Provided records: Begin
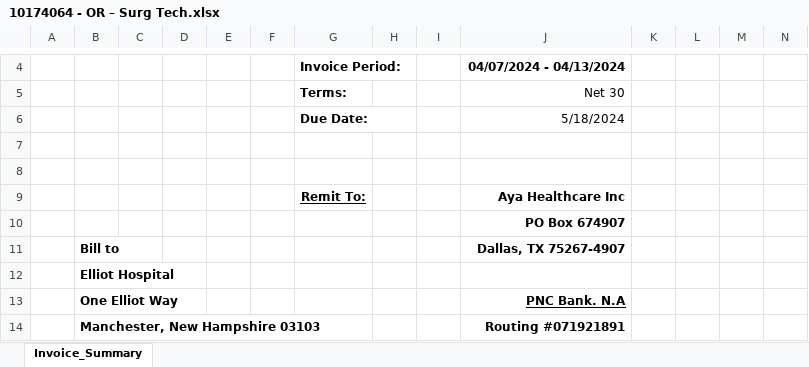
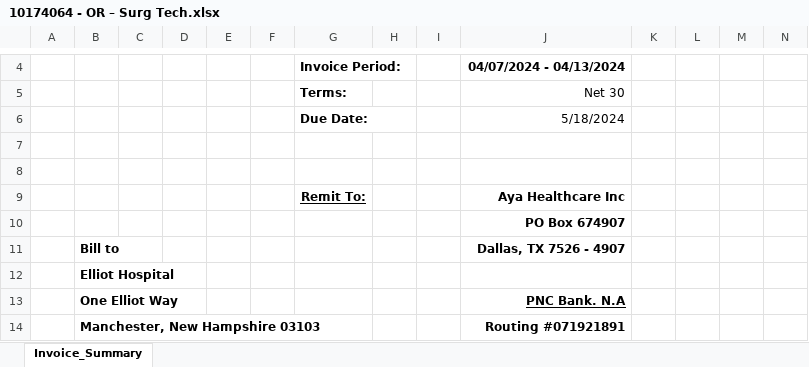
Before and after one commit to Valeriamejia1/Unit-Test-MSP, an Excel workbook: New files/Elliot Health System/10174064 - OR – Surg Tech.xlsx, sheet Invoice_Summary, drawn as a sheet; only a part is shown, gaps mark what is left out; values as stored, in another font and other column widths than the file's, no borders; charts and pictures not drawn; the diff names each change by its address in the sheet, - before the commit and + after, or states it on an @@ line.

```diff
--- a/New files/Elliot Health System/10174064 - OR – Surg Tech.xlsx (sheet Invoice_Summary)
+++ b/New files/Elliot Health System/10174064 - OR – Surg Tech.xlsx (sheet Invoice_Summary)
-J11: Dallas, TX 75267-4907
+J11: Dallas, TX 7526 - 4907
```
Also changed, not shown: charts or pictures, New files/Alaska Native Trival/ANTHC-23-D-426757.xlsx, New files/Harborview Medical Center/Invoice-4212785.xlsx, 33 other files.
Provided records: End
Provided records: Begin
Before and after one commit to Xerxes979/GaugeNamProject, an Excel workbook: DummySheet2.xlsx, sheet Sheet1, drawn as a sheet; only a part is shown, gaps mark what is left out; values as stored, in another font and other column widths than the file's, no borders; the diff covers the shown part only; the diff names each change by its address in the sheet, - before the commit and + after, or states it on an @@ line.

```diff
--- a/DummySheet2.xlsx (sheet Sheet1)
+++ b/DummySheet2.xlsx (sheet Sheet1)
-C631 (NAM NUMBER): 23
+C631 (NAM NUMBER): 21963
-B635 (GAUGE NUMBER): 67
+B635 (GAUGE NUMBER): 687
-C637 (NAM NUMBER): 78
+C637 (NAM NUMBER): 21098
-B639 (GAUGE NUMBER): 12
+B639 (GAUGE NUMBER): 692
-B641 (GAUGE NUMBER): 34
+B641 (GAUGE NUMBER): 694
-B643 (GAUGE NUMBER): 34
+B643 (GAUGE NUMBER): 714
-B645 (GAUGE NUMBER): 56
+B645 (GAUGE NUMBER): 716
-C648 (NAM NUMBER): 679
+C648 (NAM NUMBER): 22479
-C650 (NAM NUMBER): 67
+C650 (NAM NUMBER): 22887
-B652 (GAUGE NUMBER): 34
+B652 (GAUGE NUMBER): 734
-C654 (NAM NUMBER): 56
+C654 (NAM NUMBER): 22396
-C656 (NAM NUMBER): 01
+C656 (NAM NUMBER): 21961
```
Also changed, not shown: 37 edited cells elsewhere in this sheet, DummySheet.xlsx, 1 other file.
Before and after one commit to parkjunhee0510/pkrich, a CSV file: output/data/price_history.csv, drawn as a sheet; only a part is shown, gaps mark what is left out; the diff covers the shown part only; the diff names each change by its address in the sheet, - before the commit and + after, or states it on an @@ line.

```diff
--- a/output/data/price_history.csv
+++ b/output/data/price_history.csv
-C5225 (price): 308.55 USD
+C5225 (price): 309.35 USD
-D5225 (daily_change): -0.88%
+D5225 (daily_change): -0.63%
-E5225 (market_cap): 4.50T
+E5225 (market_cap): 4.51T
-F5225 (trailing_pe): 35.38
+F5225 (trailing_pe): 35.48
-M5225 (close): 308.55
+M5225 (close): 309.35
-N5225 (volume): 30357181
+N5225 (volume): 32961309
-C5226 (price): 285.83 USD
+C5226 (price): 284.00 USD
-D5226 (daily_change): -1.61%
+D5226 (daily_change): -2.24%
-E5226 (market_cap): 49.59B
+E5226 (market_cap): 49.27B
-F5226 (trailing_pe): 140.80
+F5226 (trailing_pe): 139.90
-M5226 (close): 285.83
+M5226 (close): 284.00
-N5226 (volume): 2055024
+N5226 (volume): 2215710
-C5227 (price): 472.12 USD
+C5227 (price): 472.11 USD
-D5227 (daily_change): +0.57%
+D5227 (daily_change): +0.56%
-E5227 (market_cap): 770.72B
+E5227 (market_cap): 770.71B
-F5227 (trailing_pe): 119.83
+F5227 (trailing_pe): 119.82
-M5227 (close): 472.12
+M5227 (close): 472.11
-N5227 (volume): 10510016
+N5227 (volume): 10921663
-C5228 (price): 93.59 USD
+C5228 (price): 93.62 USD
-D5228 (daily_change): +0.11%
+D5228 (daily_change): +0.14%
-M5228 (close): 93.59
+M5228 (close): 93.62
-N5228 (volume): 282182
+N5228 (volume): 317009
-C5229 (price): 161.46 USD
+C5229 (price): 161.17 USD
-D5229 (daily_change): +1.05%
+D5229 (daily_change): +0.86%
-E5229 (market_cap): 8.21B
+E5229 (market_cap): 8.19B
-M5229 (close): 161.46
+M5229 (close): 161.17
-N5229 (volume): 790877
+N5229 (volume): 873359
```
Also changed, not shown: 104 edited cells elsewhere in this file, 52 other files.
Provided records: End
Provided records: Begin
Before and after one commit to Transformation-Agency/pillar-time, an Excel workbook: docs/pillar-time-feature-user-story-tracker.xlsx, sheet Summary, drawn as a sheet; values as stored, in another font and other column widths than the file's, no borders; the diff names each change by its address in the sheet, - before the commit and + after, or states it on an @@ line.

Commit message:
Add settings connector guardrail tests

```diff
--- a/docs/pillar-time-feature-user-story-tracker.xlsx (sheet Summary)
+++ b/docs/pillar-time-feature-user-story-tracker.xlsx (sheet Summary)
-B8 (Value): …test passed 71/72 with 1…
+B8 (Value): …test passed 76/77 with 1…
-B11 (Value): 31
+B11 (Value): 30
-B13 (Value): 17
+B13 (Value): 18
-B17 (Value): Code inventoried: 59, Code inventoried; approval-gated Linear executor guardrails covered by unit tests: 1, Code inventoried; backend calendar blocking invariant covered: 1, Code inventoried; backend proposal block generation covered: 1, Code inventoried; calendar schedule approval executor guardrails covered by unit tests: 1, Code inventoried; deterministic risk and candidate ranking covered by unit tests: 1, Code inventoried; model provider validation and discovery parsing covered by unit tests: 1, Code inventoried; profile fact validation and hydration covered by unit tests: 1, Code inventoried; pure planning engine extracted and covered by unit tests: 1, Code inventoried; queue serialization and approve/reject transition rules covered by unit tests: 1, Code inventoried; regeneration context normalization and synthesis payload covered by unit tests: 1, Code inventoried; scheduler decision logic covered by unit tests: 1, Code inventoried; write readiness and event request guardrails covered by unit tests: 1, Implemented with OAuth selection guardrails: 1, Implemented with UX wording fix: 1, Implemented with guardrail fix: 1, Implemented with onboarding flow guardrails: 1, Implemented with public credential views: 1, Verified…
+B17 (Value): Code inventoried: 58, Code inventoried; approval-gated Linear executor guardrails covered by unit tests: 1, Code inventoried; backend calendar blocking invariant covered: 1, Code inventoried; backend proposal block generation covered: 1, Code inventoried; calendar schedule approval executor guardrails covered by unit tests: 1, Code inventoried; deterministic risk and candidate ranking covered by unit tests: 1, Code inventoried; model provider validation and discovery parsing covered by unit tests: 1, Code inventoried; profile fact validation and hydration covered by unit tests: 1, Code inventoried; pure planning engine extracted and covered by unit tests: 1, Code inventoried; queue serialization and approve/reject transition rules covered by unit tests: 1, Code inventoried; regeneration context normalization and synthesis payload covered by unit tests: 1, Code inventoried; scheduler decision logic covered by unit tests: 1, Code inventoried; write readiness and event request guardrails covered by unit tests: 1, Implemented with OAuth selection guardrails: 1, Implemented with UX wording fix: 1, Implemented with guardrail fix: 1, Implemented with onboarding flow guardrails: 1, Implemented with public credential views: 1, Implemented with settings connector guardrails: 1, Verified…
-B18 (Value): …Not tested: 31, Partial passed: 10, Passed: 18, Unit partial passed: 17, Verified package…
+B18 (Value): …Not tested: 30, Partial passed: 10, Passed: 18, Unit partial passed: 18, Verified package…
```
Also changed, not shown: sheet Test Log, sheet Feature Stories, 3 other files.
Provided records: End
### About this task
Only lines containing the word "close" should appear in the answer, and every such line from the records above must be there.

### Task output
-M5225 (close): 308.55
+M5225 (close): 309.35
-M5226 (close): 285.83
+M5226 (close): 284.00
-M5227 (close): 472.12
+M5227 (close): 472.11
-M5228 (close): 93.59
+M5228 (close): 93.62
-M5229 (close): 161.46
+M5229 (close): 161.17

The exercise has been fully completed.